### Exercise details
Search the listing below for the word "shorter" and return each line that contains it.
═════ Exercise data
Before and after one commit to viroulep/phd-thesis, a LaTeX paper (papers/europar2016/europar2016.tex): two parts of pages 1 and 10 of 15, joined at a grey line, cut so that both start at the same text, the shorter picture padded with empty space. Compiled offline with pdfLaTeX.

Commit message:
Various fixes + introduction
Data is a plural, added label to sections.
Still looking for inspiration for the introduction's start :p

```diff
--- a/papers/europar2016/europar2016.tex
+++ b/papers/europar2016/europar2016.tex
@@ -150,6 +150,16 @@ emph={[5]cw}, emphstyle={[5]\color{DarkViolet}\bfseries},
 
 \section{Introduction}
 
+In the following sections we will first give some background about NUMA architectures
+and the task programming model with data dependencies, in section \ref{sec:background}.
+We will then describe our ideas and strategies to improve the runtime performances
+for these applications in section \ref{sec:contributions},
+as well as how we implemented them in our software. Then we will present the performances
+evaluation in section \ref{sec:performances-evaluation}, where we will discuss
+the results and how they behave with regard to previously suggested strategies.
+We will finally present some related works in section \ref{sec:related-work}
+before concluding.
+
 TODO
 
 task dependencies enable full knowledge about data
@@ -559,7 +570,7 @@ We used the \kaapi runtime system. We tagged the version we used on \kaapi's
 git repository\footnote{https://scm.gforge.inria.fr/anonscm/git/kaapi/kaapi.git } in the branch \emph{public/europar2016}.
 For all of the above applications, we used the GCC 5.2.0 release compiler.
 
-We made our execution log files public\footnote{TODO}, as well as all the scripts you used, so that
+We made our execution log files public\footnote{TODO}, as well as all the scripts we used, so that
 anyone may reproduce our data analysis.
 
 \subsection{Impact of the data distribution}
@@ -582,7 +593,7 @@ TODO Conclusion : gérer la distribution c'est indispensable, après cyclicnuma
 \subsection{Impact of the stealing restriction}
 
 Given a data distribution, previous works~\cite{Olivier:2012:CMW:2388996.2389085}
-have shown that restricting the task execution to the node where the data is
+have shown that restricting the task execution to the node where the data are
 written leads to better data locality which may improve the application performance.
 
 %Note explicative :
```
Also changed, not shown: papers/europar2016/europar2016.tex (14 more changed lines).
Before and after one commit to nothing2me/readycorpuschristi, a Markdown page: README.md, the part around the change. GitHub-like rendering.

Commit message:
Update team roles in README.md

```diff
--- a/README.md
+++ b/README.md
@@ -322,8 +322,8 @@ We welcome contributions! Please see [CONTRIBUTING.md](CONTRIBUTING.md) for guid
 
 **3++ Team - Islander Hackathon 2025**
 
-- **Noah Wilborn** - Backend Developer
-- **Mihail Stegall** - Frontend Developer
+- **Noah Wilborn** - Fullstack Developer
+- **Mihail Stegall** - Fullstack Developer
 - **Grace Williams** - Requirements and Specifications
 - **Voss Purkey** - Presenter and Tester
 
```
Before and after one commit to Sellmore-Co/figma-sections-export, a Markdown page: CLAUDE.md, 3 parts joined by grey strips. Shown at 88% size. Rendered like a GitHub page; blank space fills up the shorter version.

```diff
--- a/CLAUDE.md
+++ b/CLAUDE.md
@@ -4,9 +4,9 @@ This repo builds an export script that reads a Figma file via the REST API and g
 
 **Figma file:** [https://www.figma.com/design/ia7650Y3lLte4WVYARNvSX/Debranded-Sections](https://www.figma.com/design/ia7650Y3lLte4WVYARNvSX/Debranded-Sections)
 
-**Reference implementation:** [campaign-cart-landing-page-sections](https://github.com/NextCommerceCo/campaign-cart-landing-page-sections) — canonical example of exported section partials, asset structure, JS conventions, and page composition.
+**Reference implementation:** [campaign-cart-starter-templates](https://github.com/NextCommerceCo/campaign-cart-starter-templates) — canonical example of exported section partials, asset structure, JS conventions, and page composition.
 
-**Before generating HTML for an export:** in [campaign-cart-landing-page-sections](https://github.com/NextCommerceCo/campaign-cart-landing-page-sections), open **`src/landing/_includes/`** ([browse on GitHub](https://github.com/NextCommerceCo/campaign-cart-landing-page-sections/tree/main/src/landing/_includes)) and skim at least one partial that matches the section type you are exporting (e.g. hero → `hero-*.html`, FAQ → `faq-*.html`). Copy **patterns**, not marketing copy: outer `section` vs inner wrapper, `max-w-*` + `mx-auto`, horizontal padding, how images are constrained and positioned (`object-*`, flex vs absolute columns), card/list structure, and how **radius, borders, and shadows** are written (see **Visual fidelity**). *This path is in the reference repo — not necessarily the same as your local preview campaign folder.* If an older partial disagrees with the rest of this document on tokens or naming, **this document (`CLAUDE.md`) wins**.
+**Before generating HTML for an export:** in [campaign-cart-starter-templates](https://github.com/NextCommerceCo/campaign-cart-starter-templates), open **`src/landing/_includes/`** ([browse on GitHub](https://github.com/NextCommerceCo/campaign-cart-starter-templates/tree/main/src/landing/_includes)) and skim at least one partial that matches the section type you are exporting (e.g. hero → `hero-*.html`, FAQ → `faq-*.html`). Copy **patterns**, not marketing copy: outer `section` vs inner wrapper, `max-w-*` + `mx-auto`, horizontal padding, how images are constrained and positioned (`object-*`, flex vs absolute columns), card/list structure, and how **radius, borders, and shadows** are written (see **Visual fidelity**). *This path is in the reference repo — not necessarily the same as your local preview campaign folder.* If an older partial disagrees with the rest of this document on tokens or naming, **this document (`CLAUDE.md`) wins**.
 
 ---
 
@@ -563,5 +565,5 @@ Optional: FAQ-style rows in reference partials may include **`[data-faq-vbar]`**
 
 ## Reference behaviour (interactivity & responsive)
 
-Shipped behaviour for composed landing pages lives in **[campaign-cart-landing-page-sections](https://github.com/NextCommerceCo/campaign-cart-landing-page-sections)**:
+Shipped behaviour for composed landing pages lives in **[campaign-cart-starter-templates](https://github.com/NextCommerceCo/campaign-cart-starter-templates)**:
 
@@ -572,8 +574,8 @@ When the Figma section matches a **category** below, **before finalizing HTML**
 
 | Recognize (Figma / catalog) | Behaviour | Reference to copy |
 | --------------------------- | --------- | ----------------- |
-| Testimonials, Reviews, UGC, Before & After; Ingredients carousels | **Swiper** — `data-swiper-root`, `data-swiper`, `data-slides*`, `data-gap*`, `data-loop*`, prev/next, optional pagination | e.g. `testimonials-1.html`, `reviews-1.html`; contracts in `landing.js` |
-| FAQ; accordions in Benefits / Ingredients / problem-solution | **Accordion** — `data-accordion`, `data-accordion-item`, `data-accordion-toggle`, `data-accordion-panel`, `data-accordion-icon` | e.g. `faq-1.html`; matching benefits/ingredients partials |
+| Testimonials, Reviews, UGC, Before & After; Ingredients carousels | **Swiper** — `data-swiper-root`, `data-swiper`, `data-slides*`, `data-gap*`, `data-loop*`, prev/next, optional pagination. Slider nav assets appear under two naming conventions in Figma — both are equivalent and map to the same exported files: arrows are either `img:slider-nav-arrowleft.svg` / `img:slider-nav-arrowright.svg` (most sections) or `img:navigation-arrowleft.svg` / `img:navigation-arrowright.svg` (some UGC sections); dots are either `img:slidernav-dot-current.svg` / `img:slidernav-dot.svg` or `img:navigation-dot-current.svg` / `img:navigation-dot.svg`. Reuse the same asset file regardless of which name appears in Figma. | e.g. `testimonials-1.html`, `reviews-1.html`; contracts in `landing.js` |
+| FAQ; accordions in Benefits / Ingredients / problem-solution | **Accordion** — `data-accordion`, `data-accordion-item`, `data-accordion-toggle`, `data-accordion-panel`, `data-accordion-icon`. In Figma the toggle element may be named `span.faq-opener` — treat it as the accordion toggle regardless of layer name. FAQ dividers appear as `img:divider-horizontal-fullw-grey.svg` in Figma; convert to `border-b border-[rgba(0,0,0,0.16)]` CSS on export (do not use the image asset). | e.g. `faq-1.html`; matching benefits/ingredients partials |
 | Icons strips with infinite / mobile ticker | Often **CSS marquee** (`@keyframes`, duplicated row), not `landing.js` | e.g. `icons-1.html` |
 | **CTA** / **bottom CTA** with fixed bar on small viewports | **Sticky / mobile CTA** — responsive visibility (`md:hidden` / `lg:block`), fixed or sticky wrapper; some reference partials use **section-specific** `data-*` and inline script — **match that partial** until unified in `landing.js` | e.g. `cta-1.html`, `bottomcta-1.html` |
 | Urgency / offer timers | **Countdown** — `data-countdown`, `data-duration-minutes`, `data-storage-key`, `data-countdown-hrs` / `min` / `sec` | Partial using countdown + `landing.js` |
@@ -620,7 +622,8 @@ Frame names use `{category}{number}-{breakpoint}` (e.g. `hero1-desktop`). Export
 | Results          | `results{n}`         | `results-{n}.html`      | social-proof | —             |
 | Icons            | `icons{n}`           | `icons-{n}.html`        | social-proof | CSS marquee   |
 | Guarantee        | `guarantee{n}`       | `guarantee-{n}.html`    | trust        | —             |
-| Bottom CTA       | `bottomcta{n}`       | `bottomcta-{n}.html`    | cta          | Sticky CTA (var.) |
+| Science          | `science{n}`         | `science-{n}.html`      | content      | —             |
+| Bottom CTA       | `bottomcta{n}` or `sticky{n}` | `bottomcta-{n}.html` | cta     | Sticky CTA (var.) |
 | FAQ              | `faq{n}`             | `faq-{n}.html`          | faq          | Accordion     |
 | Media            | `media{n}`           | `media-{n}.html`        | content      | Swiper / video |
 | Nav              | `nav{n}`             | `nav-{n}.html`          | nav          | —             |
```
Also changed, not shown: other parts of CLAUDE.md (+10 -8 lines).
══════════
### Response area
Before and after one commit to viroulep/phd-thesis, a LaTeX paper (papers/europar2016/europar2016.tex): two parts of pages 1 and 10 of 15, joined at a grey line, cut so that both start at the same text, the shorter picture padded with empty space. Compiled offline with pdfLaTeX.
Before and after one commit to Sellmore-Co/figma-sections-export, a Markdown page: CLAUDE.md, 3 parts joined by grey strips. Shown at 88% size. Rendered like a GitHub page; blank space fills up the shorter version.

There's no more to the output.